At that point, you’ve got two choices; wait it out, or attack it head-on.  Every so often someone, usually trying their level best to be helpful, will tell you that it will “pass.” Well, yes, it does, and will. But if you’re of a certain frame of mind — impatient, wanting to create but finding yourself frozen in place — waiting may not seem like (or, if you’re on a deadline, may well not be) an option.

What to do, then? Whatever it is that you’d normally do (writing, photography, pottery, balloon animals), keep on doing it. But we’re going to add a little twist: before you begin, you have to do one very important thing. You have to give yourself permission to be mediocre, or even terrible. Switch off your usual critical voice. Forget your technique, screw the rules, say to hell with even your craft. Your only mission, for one day or one hundred or however long it takes, is to “fake it ’til you make it.”
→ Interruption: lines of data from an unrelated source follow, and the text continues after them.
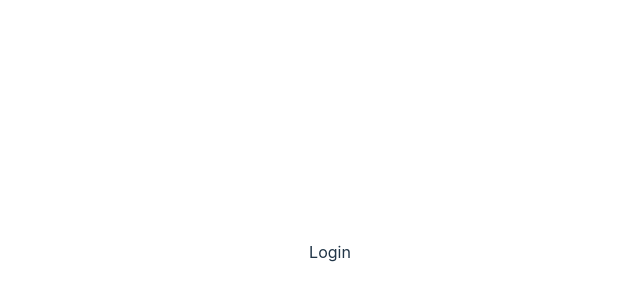
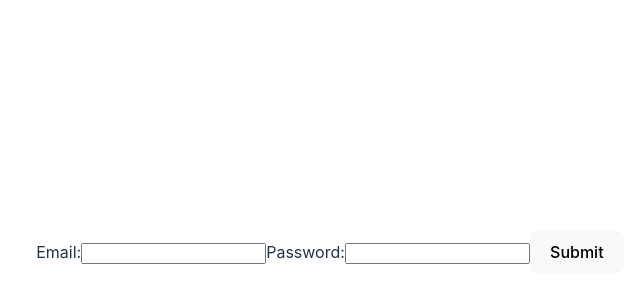
Before and after one commit to isaiasG-A/Blue-Saucier, a React (Vite) app in the folder blue saucier/: page /login in a window 1280 px wide. Shown: the part 148-448 px from the top of the page, without its empty margins (310-950 px from the left). Built offline with nearby package versions, Linux system fonts and the light colour scheme.

Commit message:
user registration has been improved to include user name

```diff
--- a/blue saucier/src/App.jsx
+++ b/blue saucier/src/App.jsx
@@ -4,6 +4,7 @@ import {Routes, Route} from 'react-router-dom';
 import Home from './components/Home&navBars/Home';
 import Login from './components/Login&Register/Login';
 import Register from './components/Login&Register/Register';
+import Success from './components/Login&Register/Success';
 
 function App() {
 
@@ -22,6 +23,10 @@ function App() {
           path='/register'
           element={<Register />}
         />
+         <Route
+          path='/success'
+          element={<Success/>}
+        />
       </Routes>
     </>
   )
--- a/blue saucier/src/components/Home&navBars/Home.jsx
+++ b/blue saucier/src/components/Home&navBars/Home.jsx
@@ -6,6 +6,7 @@ function Home() {
   return (
     <div>
       <Link to='/register'>Register</Link>
+      <Link to='/login'>Login</Link>
     </div>
   )
 }
--- a/blue saucier/src/components/Login&Register/Login.jsx
+++ b/blue saucier/src/components/Login&Register/Login.jsx
@@ -1,8 +1,52 @@
-import React from 'react'
+import React, { useState } from 'react';
+import { Link } from 'react-router-dom';
+import { signInWithEmailAndPassword } from "firebase/auth";
+import { auth } from '../firebase/index';
 
 function Login() {
+  const [email, setEmail] = useState('');
+  const [password, setPassword] = useState('');
+
+function login(e) {
+  e.preventDefault();
+
+  signInWithEmailAndPassword(auth, email, password)
+    .then((userCredential) => {
+      // Signed in
+      const user = userCredential.user;
+
+      console.log(user)
+    })
+    .catch((error) => {
+      const errorCode = error.code;
+      const errorMessage = error.message;
+      console.log(errorCode)
+      console.log(errorMessage)
+    });
+}
+
   return (
-    <div>Login</div>
+    <div>
+      <form onSubmit={login}>
+        <label>
+          Email:
+          <input
+            type="email"
+            value={email}
+            onChange={(e) => setEmail(e.target.value)}
+          />
+        </label>
+        <label>
+          Password:
+          <input
+            type="password"
+            value={password}
+            onChange={(e) => setPassword(e.target.value)}
+          />
+        </label>
+        <button>Submit</button>
+      </form>
+    </div>
   )
 }
 
--- a/blue saucier/src/components/Login&Register/Register.jsx
+++ b/blue saucier/src/components/Login&Register/Register.jsx
@@ -1,19 +1,49 @@
 import React, { useState } from 'react'
 import { Link, useNavigate } from 'react-router-dom';
 
-import { getAuth, createUserWithEmailAndPassword } from "firebase/auth";
-import { dataBase} from '../firebase/index';
-import { collection, addDoc } from "firebase/firestore";
+import { createUserWithEmailAndPassword, updateProfile } from "firebase/auth";
+import { auth } from '../firebase/index';
 
 function Register() {
   const [firstName, setFirstName] = useState('');
   const [lastName, setLastName] = useState('');
   const [password, setPassword] = useState('');
   const [email, setEmail] = useState('');
+  const [error, setError] = useState('');
+  const navigate = useNavigate();
+
+  async function register(event) {
+    event.preventDefault();
+
+    if(password.length < 6) {
+      setError('Password needs to be at least 6 characters long')
+    } else {
+    createUserWithEmailAndPassword(auth, email, password)
+    .then((userCredential) => {
+
+      updateProfile(auth.currentUser, {
+        displayName: `${firstName} ${lastName}`
+      })
+      const user = userCredential.user;
+      console.log(user)
+    }).catch((error) => {
+      const errorCode = error.code;
+      const errorMessage = error.message;
+      console.log("Error", errorCode)
+      console.log("Error Message", errorMessage)
+    });
+  }
+      setError('')
+      setFirstName('')
+      setLastName('')
+      setEmail('')
+      setPassword('')
+      navigate('/success')
+    }
 
   return (
     <div>
-      <form action="">
+      <form onSubmit={register}>
         <label>
           First Name:
           <input
@@ -33,23 +63,28 @@ function Register() {
         <label>
           Email:
           <input
-            type="text"
+            type="email"
             value={email}
             onChange={(e) => setEmail(e.target.value)}
           />
         </label>
+        <p>{error}</p>
         <label>
           Password:
           <input
-            type='text'
+            type='password'
             value={password}
             onChange={(e) => setPassword(e.target.value)}
           />
         </label>
         <button>Submit</button>
       </form>
+      <footer>
+        <Link to='/'>Home</Link>
+        <Link to='/about'>About</Link>
+      </footer>
     </div>
-  )
-}
+    )
+  }
 
 export default Register
--- /dev/null
+++ b/blue saucier/src/components/Login&Register/Success.jsx
@@ -0,0 +1,13 @@
+import React from 'react'
+import { Link } from 'react-router-dom';
+
+function RegisterSuccess() {
+  return (
+    <div>
+      <div>Sucess! Account has been created</div>
+      <Link to='/'>Home</Link>
+    </div>
+  )
+}
+
+export default RegisterSuccess
```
And when I say to ditch all your usual methods of working, I mean it. Put it — all of it — aside. Change up the times at which you work, your usual subject matter, your usual judgments and preferences and gear.* You only shoot landscapes in medium format at sunset? Not now you don’t. Remember, doing your “usual” was what got you into this rut in the first place. Shoot cars at high noon with your camera phone. Shoot cat pictures on your lunch hour with disposable cameras from the drugstore down the street. Take snapshots — yes, snapshots — of clouds or hot dog vendors or that lady at the greeting card store who looks like maybe she does whippets on the store’s helium tank. Take anything you want except landscapes with your medium format at your appointed time, until you have a very clear idea in your head of what you want — maybe even need — to shoot.

So. Wait it out, or attack it head-on? I’ve tried it both ways, and I can tell you from experience, I will not wait again, nor do I suggest that you wait. The facepalm-inducing feeling you get when the block finally lifts (or when you finally figure out how to lift it yourself) and you realize all that you could’ve been doing, could have been creating, in that lost time just ain’t worth it.

From time to time, I’ll be sharing some tips and strategies that have worked for me in getting past my own blocks (in fact, I’ll be sharing a personal favorite tomorrow), and I’d appreciate if you’d share yours too.

*This also applies to any non-photographers/writers who might’ve wandered here accidentally, by the way.